◆ Records ◆
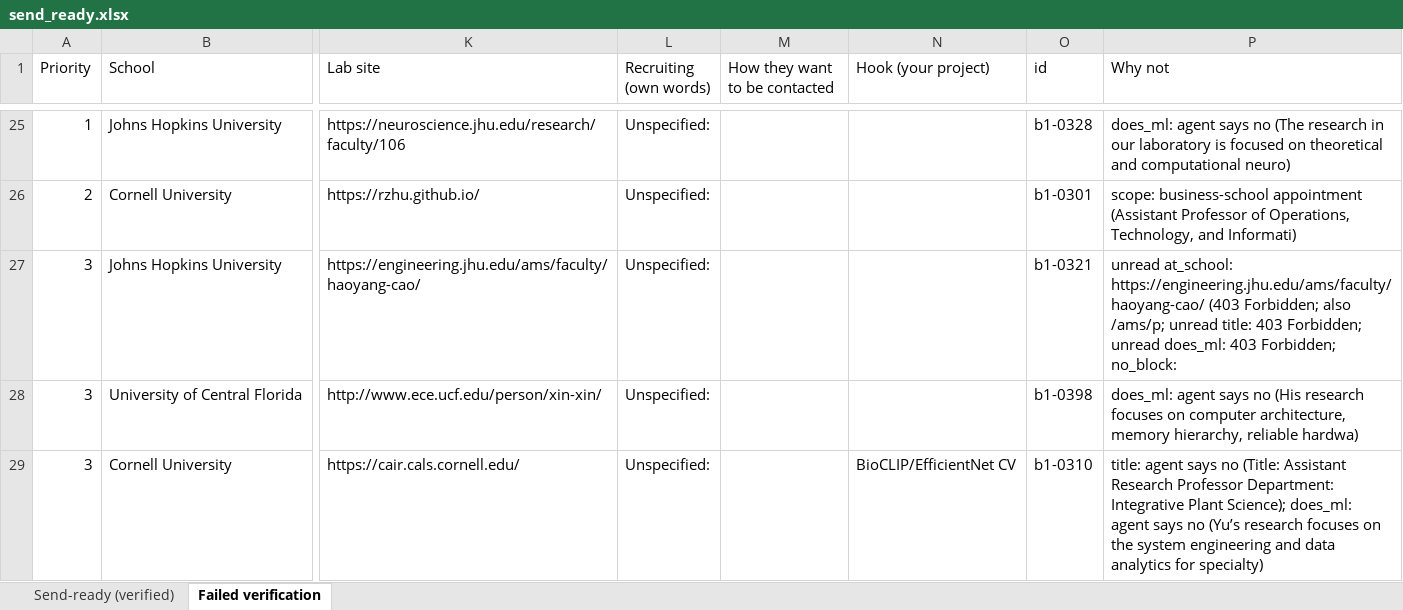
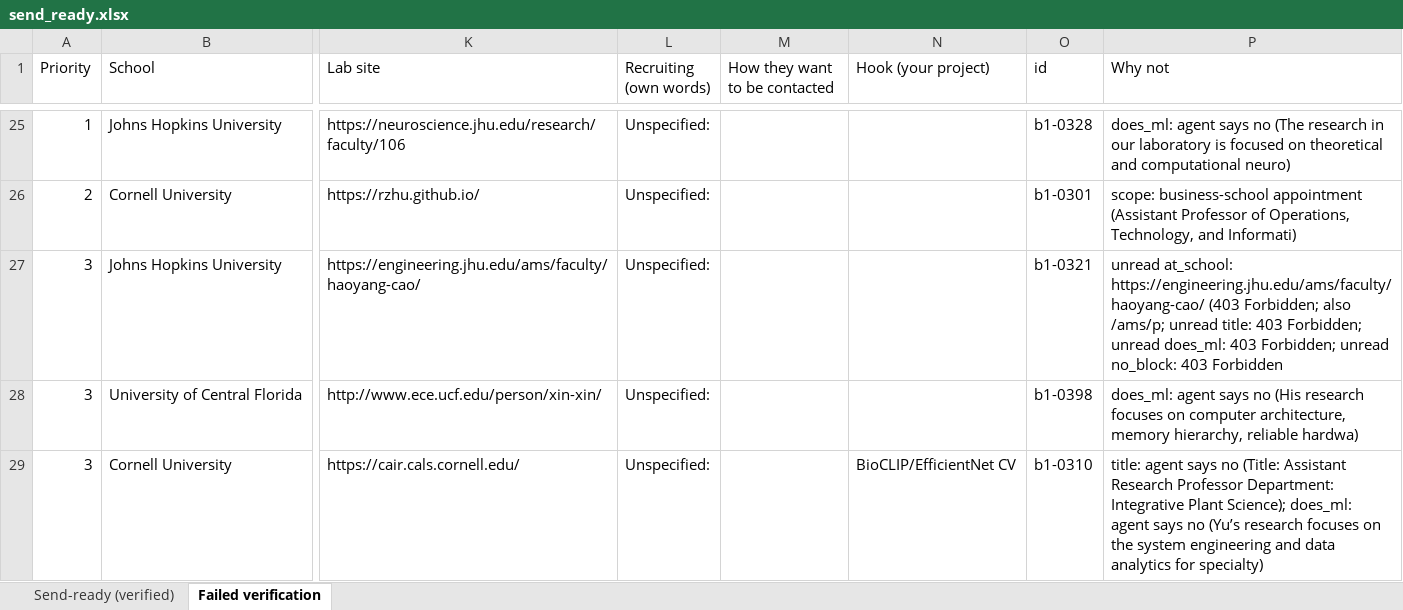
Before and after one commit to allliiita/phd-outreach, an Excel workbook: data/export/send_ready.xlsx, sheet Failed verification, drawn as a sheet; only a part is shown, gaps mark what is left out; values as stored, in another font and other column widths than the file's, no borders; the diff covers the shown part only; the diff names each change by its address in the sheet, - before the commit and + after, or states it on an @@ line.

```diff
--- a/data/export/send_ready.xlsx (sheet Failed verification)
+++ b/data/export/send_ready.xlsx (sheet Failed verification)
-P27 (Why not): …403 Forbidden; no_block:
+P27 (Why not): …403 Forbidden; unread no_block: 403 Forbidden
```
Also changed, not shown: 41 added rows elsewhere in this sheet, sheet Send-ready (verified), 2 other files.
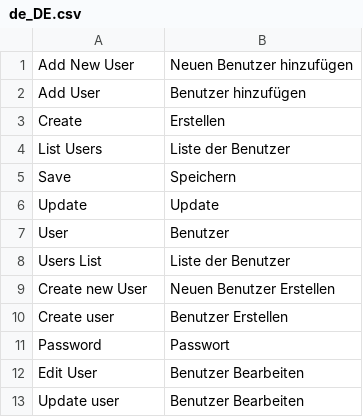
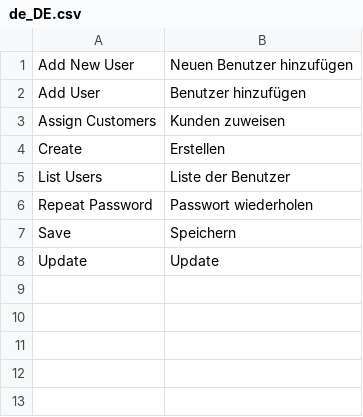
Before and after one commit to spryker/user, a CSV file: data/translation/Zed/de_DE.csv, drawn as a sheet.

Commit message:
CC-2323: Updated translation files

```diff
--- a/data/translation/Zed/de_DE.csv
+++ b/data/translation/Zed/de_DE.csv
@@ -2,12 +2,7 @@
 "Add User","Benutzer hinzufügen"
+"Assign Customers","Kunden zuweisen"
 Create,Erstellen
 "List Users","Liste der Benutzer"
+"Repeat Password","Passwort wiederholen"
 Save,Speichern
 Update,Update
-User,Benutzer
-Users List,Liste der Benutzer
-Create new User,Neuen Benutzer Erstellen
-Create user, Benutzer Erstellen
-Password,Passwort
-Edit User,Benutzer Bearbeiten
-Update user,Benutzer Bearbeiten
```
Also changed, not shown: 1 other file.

◆ Exercise objective ◆
Please reproduce all the material exactly. Pictures stay out of the copy.

◆ Written solution ◆
Before and after one commit to allliiita/phd-outreach, an Excel workbook: data/export/send_ready.xlsx, sheet Failed verification, drawn as a sheet; only a part is shown, gaps mark what is left out; values as stored, in another font and other column widths than the file's, no borders; the diff covers the shown part only; the diff names each change by its address in the sheet, - before the commit and + after, or states it on an @@ line.

```diff
--- a/data/export/send_ready.xlsx (sheet Failed verification)
+++ b/data/export/send_ready.xlsx (sheet Failed verification)
-P27 (Why not): …403 Forbidden; no_block:
+P27 (Why not): …403 Forbidden; unread no_block: 403 Forbidden
```
Also changed, not shown: 41 added rows elsewhere in this sheet, sheet Send-ready (verified), 2 other files.
Before and after one commit to spryker/user, a CSV file: data/translation/Zed/de_DE.csv, drawn as a sheet.

Commit message:
CC-2323: Updated translation files

```diff
--- a/data/translation/Zed/de_DE.csv
+++ b/data/translation/Zed/de_DE.csv
@@ -2,12 +2,7 @@
 "Add User","Benutzer hinzufügen"
+"Assign Customers","Kunden zuweisen"
 Create,Erstellen
 "List Users","Liste der Benutzer"
+"Repeat Password","Passwort wiederholen"
 Save,Speichern
 Update,Update
-User,Benutzer
-Users List,Liste der Benutzer
-Create new User,Neuen Benutzer Erstellen
-Create user, Benutzer Erstellen
-Password,Passwort
-Edit User,Benutzer Bearbeiten
-Update user,Benutzer Bearbeiten
```
Also changed, not shown: 1 other file.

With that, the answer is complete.